I came across the Remote Only manifesto recently, and while reading the points was struck by a common theme.

One of the major hurdles to remote work adoption is that it involves doing hard work in areas that people find tedious and hugely prefer to skip if they can get away with it.

Documenting things, standardizing things, careful and thorough written communication, having to examine carefully the work someone has produced to judge their performance, etc.

There are all sorts of ways to fudge these things when you all commute to the same building every day. You can see when someone is physically present in the building or not. You can get around poorly documented processes by tapping someone on the shoulder. The problem is, these things are all ephemeral and poor substitutes for actual value added.

harsh light

Effective remote work arrangements kind of force you to get your shit together as a working group and do the stuff you really should have been doing all along.

It's like when organizations get excited about open-sourcing a cool piece of their internally developed software. Suddenly when you're about to expose it to the light for general consumption, you realize all the design flaws that have left it tightly coupled to what should be isolated systems and how you don't have a reliable build process but have relied on Jerry who "sets you up" when you join the company so you can compile the damn thing.
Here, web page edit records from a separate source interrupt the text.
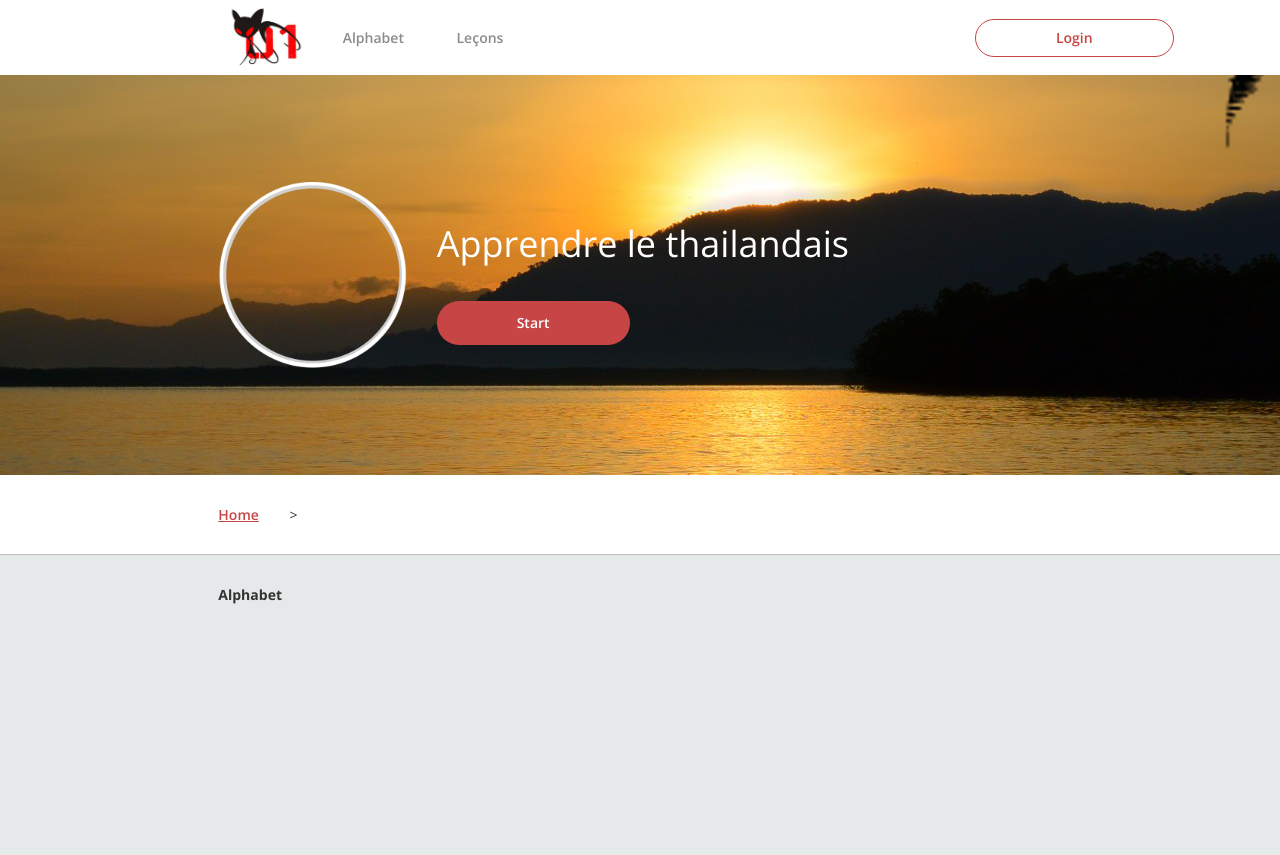
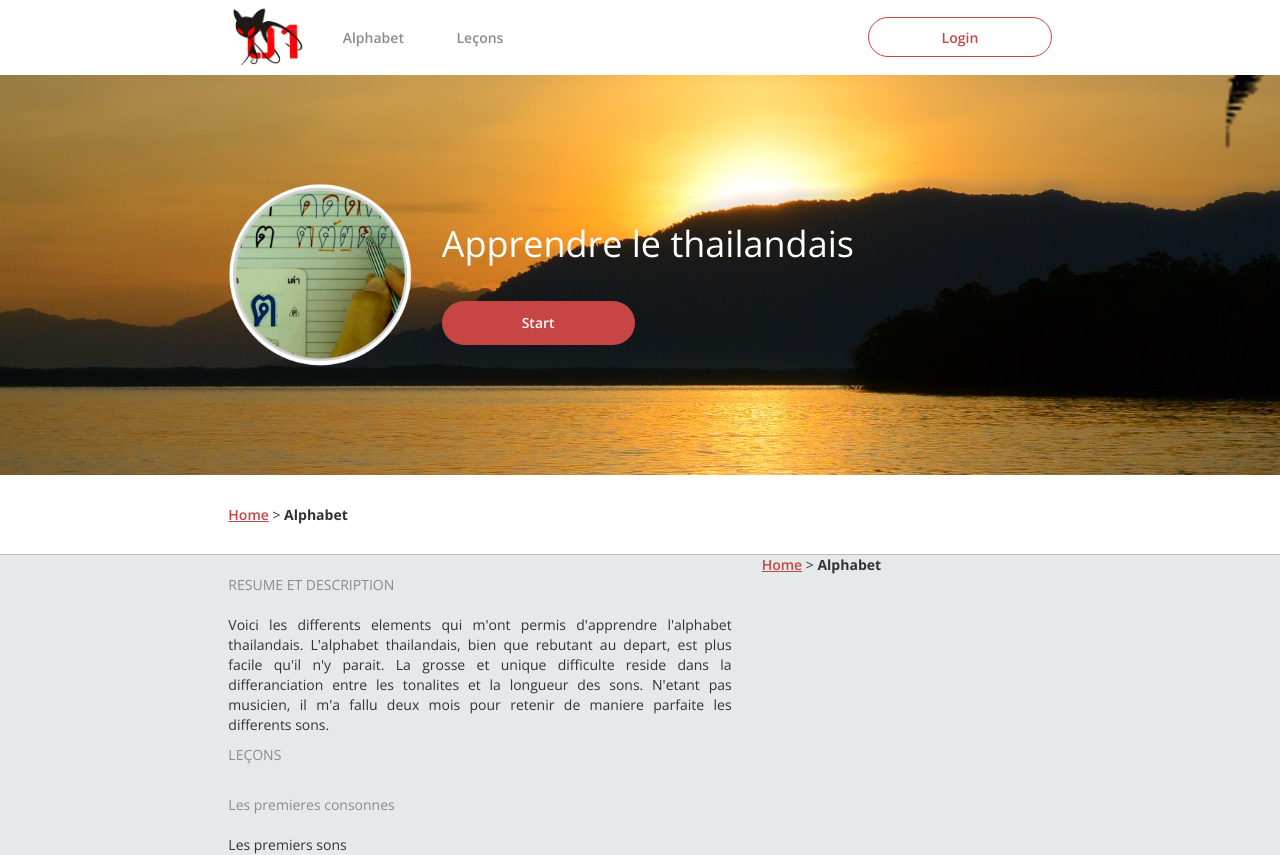
Before and after one commit to JustalK/Thai, a PHP site: page / in a window 1280 px wide. Run offline with PHP 8.4, Linux system fonts and the light colour scheme.

Commit message:
[4] Adding the adaptability

```diff
--- a/css/index.css
+++ b/css/index.css
@@ -60,6 +60,14 @@ a:hover {
 	color: #c74545;
 }
 
+p {
+	display: inline;
+}
+
+.gray {
+	color: #8b8b8b;
+}
+
 .path {
 	cursor: pointer;
 	text-decoration: underline;
@@ -77,9 +85,13 @@ a:hover {
 	background: #030303 url("../imgs/logo.png") no-repeat scroll center top;
 }
 
-#circle {
-	display:block;
-    margin:auto;
+.circle {
+	position: absolute;
+	margin-left:-15px;
+	padding-right:15px;
+	padding-left: 15px;
+	top:50%;
+	transform: translateY(-50%);
 }
 
 #alphabet {
@@ -105,9 +117,17 @@ a:hover {
 	border: 1px solid #c74545;
 	font-family: "Open Sans",Helvetica,Arial,sans-serif;
 	font-weight:600;
-	padding:12px 80px;
+	width: 100%;
+	height: 40px;
+    box-sizing: border-box;
 	text-decoration:none;
-	line-height: 12px;
+	text-align: center;
+	line-height: 40px;
+}
+
+#login:hover {
+	background-color:#c74545;
+	color:#FFFFFF;
 }
 
 .myButton {
@@ -133,6 +153,10 @@ a:hover {
 	display: block;
 	height: 100%;
 	width: auto;
+	position: relative;
+	left: 50%;
+	transform: translateX(-50%);
+
 }
 
 .max-height {
--- a/index.php
+++ b/index.php
@@ -14,26 +14,27 @@
 <body>
 	<div class="container-fluid">
 		<div class="row header-top-top">
-			<div class="col-md-offset-2 col-md-1 max-height">
+			<div class="col-md-offset-2 col-md-1 col-sm-offset-2 col-sm-2 hidden-xs max-height">
 				<img src="imgs/unnamed.png" class="img-responsive-custom">
 			</div>
-			<div class="col-md-1 header-top-button">
+			<div class="col-md-1 col-sm-1 col-md-offset-0 col-sm-offset-0 col-xs-offset-1 col-xs-2 header-top-button">
 				<a>Alphabet</a>
 			</div>
-			<div class="col-md-1 header-top-button">
+			<div class="col-md-1 col-sm-1 col-xs-2 header-top-button">
 				<a>Le&ccedil;ons</a>
 			</div>
-			<div class="col-md-offset-4 col-md-1">
+			<div class="col-md-offset-3 col-md-2 col-sm-offset-3 col-sm-2 col-xs-offset-3 col-xs-2">
 				<div id="login">Login</div>
-			</div></div>
+			</div>
 		</div>
 
 		<div class="row header-top-middle">
 			<div id="logo" style="height: 100%;">
-				<div class="col-md-offset-2 col-md-2 col-sm-2 max-height" style="">
-					<img src="imgs/circle.png" class="img-responsive" style="position: relative;top:50%;transform: translateY(-50%);" />
+				<div class="col-md-offset-2 col-md-2 col-sm-offset-1 col-sm-4 hidden-xs max-height" style="position:relative;">
+					<img src="imgs/alphabet.png" class="img-responsive circle"/>
+					<img src="imgs/circle.png" class="img-responsive circle" />
 				</div>
-				<div id="title" class="col-md-8 max-height" style="float: left;display: flex;align-items: center;">
+				<div id="title" class="col-md-8 col-md-offset-0 col-sm-offset-0 col-xs-offset-1 max-height" style="float: left;display: flex;align-items: center;">
 					<div style="max-width: 100%;">
 						<h1 style="font-weight: 300 !important;">Apprendre le thailandais</h1>
 						<div class="myButton">Start</div>
@@ -43,7 +44,42 @@
 		</div>
 
 		<div class="row header-top-bottom" >
-			<div class="col-md-offset-2 col-md-1 max-height">
+			<div class="col-md-offset-2 col-md-10 col-sm-offset-2 col-sm-10 col-xs-offset-1 col-xs-10 max-height">
+				<a class="path">Home</a> > <strong>Alphabet</strong>
+			</div>
+		</div>
+
+		<div class="row" >
+			<div class="col-md-offset-2 col-md-5 max-height">
+				<div class="container-fluid">
+					<div class="row">
+						<div class="col-md-12" style="padding-left: 0px;padding-right: 0px;margin-top:20px;">
+							<p class="gray">RESUME ET DESCRIPTION</p><br /><br />
+							<p>Voici les differents elements qui m'ont permis d'apprendre l'alphabet thailandais.
+							L'alphabet thailandais, bien que rebutant au depart, est plus facile qu'il n'y parait.
+							La grosse et unique difficulte reside dans la differanciation entre les tonalites et la longueur des sons.
+							N'etant pas musicien, il m'a fallu deux mois pour retenir de maniere parfaite les differents sons.
+							</p>
+						</div>
+					</div>
+
+					<div class="row">
+						<div class="col-md-12" style="padding-left: 0px;padding-right: 0px;margin-top:10px;">
+							<p class="gray">LE&Ccedil;ONS</p><br /><br />
+						</div>
+					</div>
+
+					<div class="row">
+						<div class="col-md-12" style="padding-left: 0px;padding-right: 0px;margin-top:10px;">
+							<p class="gray">Les premieres consonnes</p><br /><br />
+							<p>Les premiers sons
+							</p>
+						</div>
+					</div>
+				</div>
+			</div>
+
+			<div class="col-md-5">
 				<a class="path">Home</a> > <strong>Alphabet</strong>
 			</div>
 		</div>
```
Also changed, not shown: imgs/alphabet.png.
In short, it exposes all the places where you took shortcuts instead of sticking to good software design practices.

Remote work can shine a harsh light on the flaws of an organization. Walk into the light.